Our Mitsubishi mini-split air source heat pump seems to have a coil heater thingy in the outside compressor unit (I’ve commented on it before here) which runs year-round, even if it’s not cold outside. Seems to hover around 55 to 61 W when it’s on and goes on and off every 1/2 hour roughly. So that’s 28W on average let’s say.

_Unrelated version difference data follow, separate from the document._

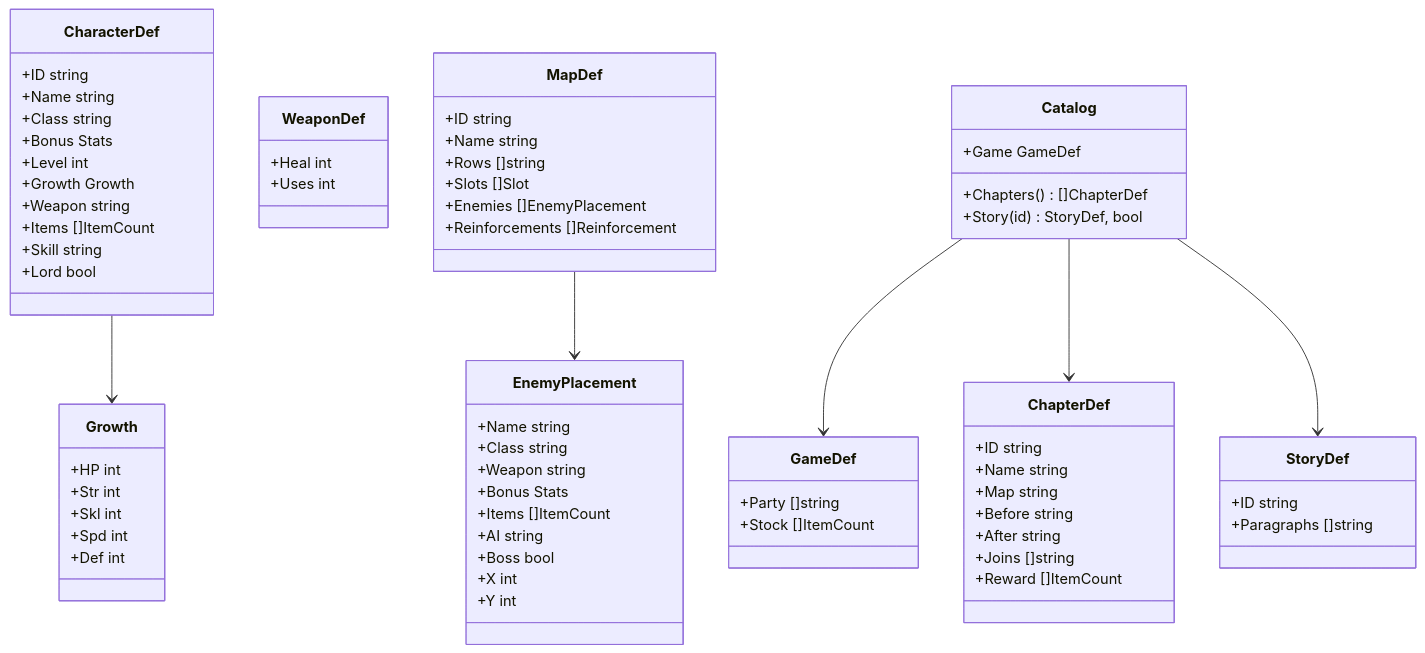
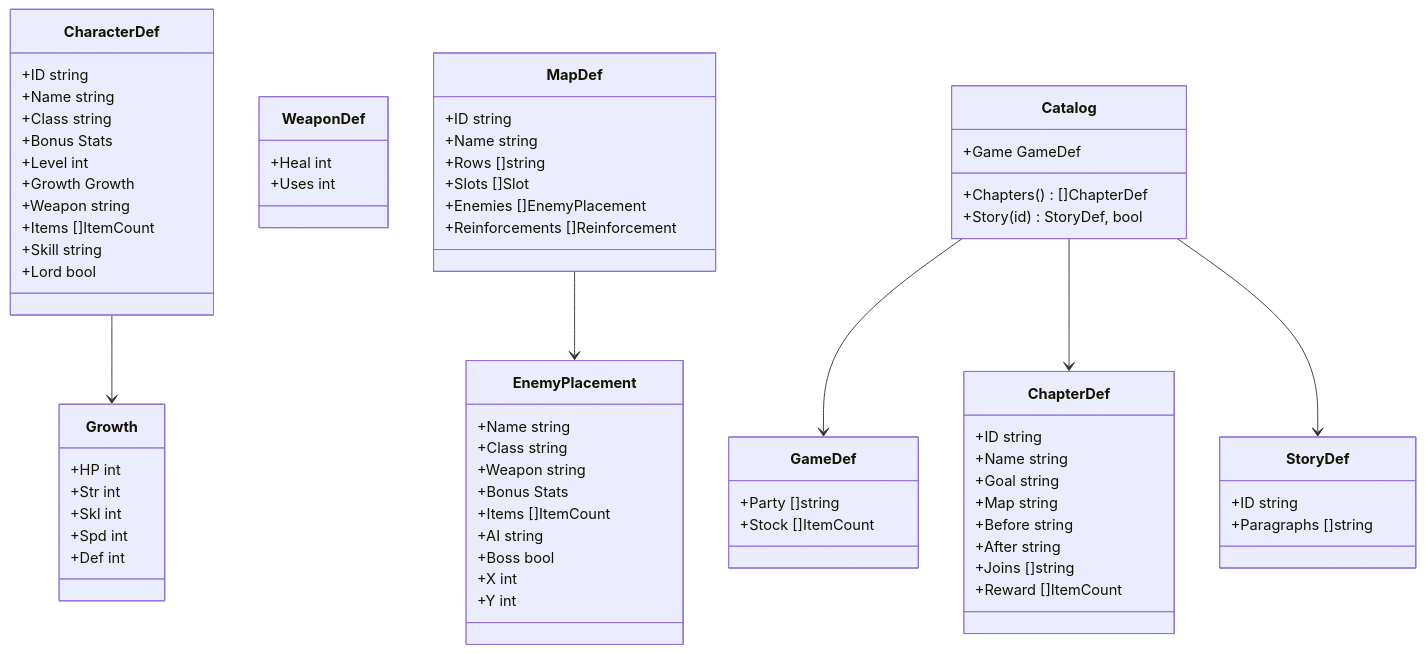
The second of 6 diagrams in docs/03_design/design-it02.md (sakana396/renkin_tactics), drawn with Mermaid before and after one commit. The commit also changed other lines of this file and 9 other files, not shown here.

````diff
--- a/docs/03_design/design-it02.md
+++ b/docs/03_design/design-it02.md
@@ -80,72 +80,73 @@
 ```mermaid
 classDiagram
   class GameDef {
     +Party []string
     +Stock []ItemCount
   }
   class CharacterDef {
     +ID string
     +Name string
     +Class string
     +Bonus Stats
     +Level int
     +Growth Growth
     +Weapon string
     +Items []ItemCount
     +Skill string
     +Lord bool
   }
   class Growth {
     +HP int
     +Str int
     +Skl int
     +Spd int
     +Def int
   }
   class WeaponDef {
     +Heal int
     +Uses int
   }
   class ChapterDef {
     +ID string
     +Name string
+    +Goal string
     +Map string
     +Before string
     +After string
     +Joins []string
     +Reward []ItemCount
   }
   class StoryDef {
     +ID string
     +Paragraphs []string
   }
   class MapDef {
     +ID string
     +Name string
     +Rows []string
     +Slots []Slot
     +Enemies []EnemyPlacement
     +Reinforcements []Reinforcement
   }
   class EnemyPlacement {
     +Name string
     +Class string
     +Weapon string
     +Bonus Stats
     +Items []ItemCount
     +AI string
     +Boss bool
     +X int
     +Y int
   }
   class Catalog {
     +Game GameDef
     +Chapters() []ChapterDef
     +Story(id) StoryDef, bool
   }
   Catalog --> GameDef
   Catalog --> ChapterDef
   Catalog --> StoryDef
   CharacterDef --> Growth
   MapDef --> EnemyPlacement
 ```
````
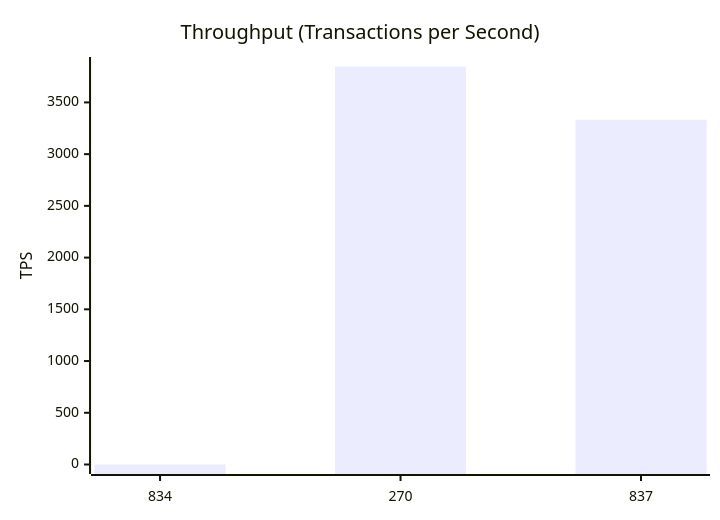
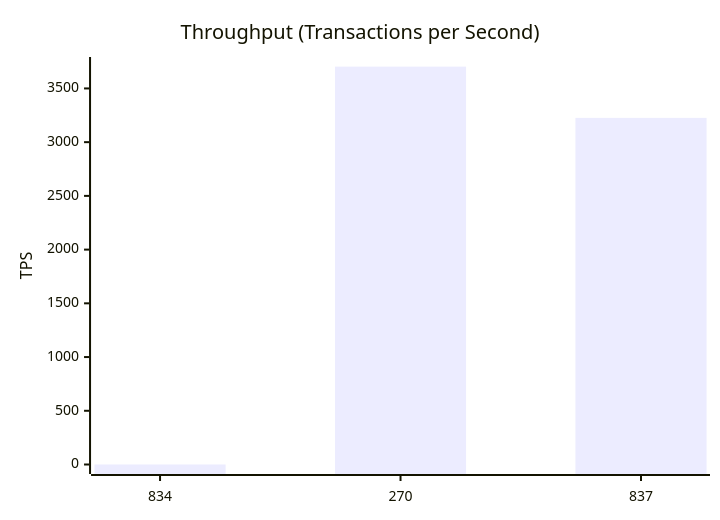
The second of 10 diagrams in test-tools/DataGen/src/Statistics_Visualizer.md (dhagan-va/intern-2025), drawn with Mermaid before and after one commit. The commit also changed other lines of this file and 3 other files, not shown here.

````diff
--- a/test-tools/DataGen/src/Statistics_Visualizer.md
+++ b/test-tools/DataGen/src/Statistics_Visualizer.md
@@ -28,7 +28,7 @@
 ```mermaid
 xychart-beta
     title "Throughput (Transactions per Second)"
     x-axis ["834", "270", "837"]
-    y-axis "TPS" 0 --> 3847.153846153846
-    bar [0.0, 3846.153846153846, 3333.0000333300004]
+    y-axis "TPS" 0 --> 3704.155088135091
+    bar [0.0, 3703.155088135091, 3225.8064516129034]
 ```
````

On 24h * 365days so…
(28 * 365 * 24) / 1 000 = 245.28 KWh
((28 * 365 * 24) / 1 000) * .15 = $36.79 assuming 15cents/KWh
To put this in perspective, recently I wrote that our actual yearly output from our PVs is currently 8230 KWh (which btw is close to the new england rule-of-thumb of 1.2*6.9KW rating), and since we have 30 panels, that is
8230 / 30 = 274.3 KWh / panel.
In other words… we are using almost a whole panel on our roof to do nothing but keep the heat pumps sitting idling when they are unused. (“net” of course. since we are grid-tied with no batteries for night and clouds)
Don’t get me wrong, I think air-source heat pumps are great and definitely an interesting choice vs a boiler or furnace and AC. I am sure they are continuing to make them better and better each year. The “hyperheat” h2i models from mitsubishi work well way down to something like -5F, whereas ours I think start limping at more like 5F I believe. -5F. That’s sweet. I wonder if there is a catch. I assume they operate more efficiently at more reasonable temps too. I will have to peruse the curves in the service manual PDFs online to see.